### What to work on
Which of the lines in the data below contain the string "keywords"? Copy each of them.

Data excerpts
◆ ◆ ◆ ◆ ◆ ◆ ◆

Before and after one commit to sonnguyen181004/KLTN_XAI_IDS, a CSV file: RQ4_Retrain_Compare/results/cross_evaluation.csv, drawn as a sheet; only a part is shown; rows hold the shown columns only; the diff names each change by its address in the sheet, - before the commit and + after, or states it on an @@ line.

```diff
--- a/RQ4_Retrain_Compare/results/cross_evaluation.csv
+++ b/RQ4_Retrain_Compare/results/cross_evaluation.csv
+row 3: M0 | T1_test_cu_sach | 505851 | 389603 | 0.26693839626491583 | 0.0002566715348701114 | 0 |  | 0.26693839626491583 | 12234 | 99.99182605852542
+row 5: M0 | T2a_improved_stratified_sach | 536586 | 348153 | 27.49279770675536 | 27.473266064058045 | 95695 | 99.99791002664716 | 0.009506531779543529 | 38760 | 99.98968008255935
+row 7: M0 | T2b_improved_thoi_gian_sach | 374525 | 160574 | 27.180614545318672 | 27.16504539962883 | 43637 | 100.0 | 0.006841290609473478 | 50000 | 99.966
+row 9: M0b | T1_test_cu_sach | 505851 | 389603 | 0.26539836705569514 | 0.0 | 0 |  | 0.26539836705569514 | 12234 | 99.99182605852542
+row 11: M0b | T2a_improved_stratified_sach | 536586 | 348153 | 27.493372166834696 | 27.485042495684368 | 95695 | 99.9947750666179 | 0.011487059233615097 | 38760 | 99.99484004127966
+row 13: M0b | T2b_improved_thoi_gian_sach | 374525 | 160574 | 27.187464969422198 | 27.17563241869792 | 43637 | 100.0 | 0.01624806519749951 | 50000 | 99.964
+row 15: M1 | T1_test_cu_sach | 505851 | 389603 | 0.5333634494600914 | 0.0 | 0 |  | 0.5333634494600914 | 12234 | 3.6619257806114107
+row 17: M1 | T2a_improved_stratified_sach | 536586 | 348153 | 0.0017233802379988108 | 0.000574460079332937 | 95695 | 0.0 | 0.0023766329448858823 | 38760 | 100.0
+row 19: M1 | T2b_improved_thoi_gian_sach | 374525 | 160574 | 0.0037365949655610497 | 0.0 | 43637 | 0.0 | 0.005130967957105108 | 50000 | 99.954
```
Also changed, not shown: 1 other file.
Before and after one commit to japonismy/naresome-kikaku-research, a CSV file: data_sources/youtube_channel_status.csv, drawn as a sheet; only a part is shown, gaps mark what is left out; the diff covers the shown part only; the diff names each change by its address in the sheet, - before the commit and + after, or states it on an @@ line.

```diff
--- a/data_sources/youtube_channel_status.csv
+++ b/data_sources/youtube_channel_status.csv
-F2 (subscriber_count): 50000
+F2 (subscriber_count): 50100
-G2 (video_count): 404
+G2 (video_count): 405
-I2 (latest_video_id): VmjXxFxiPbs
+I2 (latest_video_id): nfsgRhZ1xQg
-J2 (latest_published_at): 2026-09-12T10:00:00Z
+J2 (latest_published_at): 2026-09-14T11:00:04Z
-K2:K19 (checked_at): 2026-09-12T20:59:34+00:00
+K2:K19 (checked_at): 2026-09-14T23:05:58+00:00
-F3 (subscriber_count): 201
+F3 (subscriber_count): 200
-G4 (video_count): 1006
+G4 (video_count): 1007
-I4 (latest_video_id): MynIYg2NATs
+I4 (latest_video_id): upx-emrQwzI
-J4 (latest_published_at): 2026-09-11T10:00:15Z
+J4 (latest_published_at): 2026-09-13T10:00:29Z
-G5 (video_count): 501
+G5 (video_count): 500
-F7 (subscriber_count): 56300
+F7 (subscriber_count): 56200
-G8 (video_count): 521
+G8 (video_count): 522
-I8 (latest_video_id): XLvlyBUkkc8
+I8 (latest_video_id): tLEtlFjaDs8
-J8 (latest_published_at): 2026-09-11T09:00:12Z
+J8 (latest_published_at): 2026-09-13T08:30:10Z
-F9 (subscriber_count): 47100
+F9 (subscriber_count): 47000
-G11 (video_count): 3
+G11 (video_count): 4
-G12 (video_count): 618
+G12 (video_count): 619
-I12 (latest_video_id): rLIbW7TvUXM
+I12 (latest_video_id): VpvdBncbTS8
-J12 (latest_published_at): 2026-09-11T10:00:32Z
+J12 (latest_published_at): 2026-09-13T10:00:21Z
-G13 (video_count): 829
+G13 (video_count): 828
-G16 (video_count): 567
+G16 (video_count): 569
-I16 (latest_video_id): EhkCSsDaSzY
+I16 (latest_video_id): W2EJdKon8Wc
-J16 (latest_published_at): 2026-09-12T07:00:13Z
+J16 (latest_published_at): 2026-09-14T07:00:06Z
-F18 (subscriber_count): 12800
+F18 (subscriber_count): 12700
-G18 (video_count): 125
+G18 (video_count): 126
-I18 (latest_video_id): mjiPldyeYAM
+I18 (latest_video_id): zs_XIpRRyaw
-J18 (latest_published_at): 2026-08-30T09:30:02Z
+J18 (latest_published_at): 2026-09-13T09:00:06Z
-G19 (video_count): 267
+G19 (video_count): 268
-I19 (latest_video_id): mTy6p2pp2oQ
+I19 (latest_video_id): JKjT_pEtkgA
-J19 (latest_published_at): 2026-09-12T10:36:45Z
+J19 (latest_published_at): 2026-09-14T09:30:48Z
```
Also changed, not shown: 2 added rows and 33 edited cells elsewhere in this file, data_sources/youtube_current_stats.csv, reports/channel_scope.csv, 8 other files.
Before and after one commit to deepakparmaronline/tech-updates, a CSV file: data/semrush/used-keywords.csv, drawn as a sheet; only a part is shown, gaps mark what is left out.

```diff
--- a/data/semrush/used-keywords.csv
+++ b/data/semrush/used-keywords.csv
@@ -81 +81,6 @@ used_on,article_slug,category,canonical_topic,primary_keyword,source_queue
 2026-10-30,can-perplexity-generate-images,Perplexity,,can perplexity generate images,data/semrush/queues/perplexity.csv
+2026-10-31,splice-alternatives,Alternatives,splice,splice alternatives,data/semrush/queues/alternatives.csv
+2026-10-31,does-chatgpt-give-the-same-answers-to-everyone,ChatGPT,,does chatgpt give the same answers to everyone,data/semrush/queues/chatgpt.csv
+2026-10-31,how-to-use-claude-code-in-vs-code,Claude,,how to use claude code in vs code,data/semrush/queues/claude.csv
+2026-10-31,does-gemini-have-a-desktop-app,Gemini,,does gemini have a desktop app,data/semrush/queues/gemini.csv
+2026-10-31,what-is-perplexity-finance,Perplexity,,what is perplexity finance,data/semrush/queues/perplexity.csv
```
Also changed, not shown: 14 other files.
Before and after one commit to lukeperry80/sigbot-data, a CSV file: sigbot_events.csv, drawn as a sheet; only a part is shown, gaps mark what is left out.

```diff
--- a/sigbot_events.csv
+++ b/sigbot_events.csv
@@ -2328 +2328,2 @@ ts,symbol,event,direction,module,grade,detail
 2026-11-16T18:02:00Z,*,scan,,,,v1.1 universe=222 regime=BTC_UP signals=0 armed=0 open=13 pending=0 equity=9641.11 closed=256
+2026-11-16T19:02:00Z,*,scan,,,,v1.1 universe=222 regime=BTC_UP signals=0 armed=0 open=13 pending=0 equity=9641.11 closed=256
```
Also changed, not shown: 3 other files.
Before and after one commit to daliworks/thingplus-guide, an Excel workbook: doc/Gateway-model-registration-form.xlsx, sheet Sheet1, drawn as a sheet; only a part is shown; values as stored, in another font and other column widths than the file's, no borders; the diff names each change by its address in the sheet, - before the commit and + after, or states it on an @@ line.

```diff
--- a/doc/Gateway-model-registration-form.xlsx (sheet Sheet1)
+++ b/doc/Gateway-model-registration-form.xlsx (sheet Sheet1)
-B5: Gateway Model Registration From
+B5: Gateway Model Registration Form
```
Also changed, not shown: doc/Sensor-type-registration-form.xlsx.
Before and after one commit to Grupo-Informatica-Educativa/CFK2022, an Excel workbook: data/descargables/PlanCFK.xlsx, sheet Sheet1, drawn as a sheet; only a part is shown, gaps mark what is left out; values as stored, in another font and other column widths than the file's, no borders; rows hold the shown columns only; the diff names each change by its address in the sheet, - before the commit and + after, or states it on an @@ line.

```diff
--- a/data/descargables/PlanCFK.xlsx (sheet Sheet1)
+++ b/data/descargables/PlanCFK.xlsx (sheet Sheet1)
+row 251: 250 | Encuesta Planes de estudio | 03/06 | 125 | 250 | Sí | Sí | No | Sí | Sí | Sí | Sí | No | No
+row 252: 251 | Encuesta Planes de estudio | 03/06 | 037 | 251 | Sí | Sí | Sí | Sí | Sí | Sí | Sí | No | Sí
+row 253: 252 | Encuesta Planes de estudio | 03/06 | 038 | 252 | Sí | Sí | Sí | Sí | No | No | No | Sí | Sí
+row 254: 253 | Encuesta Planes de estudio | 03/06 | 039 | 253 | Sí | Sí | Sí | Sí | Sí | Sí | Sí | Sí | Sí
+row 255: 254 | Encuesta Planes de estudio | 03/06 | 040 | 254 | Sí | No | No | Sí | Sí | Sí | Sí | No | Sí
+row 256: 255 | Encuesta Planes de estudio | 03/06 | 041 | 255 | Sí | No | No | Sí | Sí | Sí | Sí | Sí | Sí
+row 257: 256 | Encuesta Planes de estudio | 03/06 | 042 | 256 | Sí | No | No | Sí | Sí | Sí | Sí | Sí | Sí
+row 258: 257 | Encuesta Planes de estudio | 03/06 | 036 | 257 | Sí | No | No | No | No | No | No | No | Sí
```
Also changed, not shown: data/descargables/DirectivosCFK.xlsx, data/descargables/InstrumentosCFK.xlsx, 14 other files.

◆ ◆ ◆ ◆ ◆ ◆ ◆

### Answer section
Before and after one commit to deepakparmaronline/tech-updates, a CSV file: data/semrush/used-keywords.csv, drawn as a sheet; only a part is shown, gaps mark what is left out.
--- a/data/semrush/used-keywords.csv
+++ b/data/semrush/used-keywords.csv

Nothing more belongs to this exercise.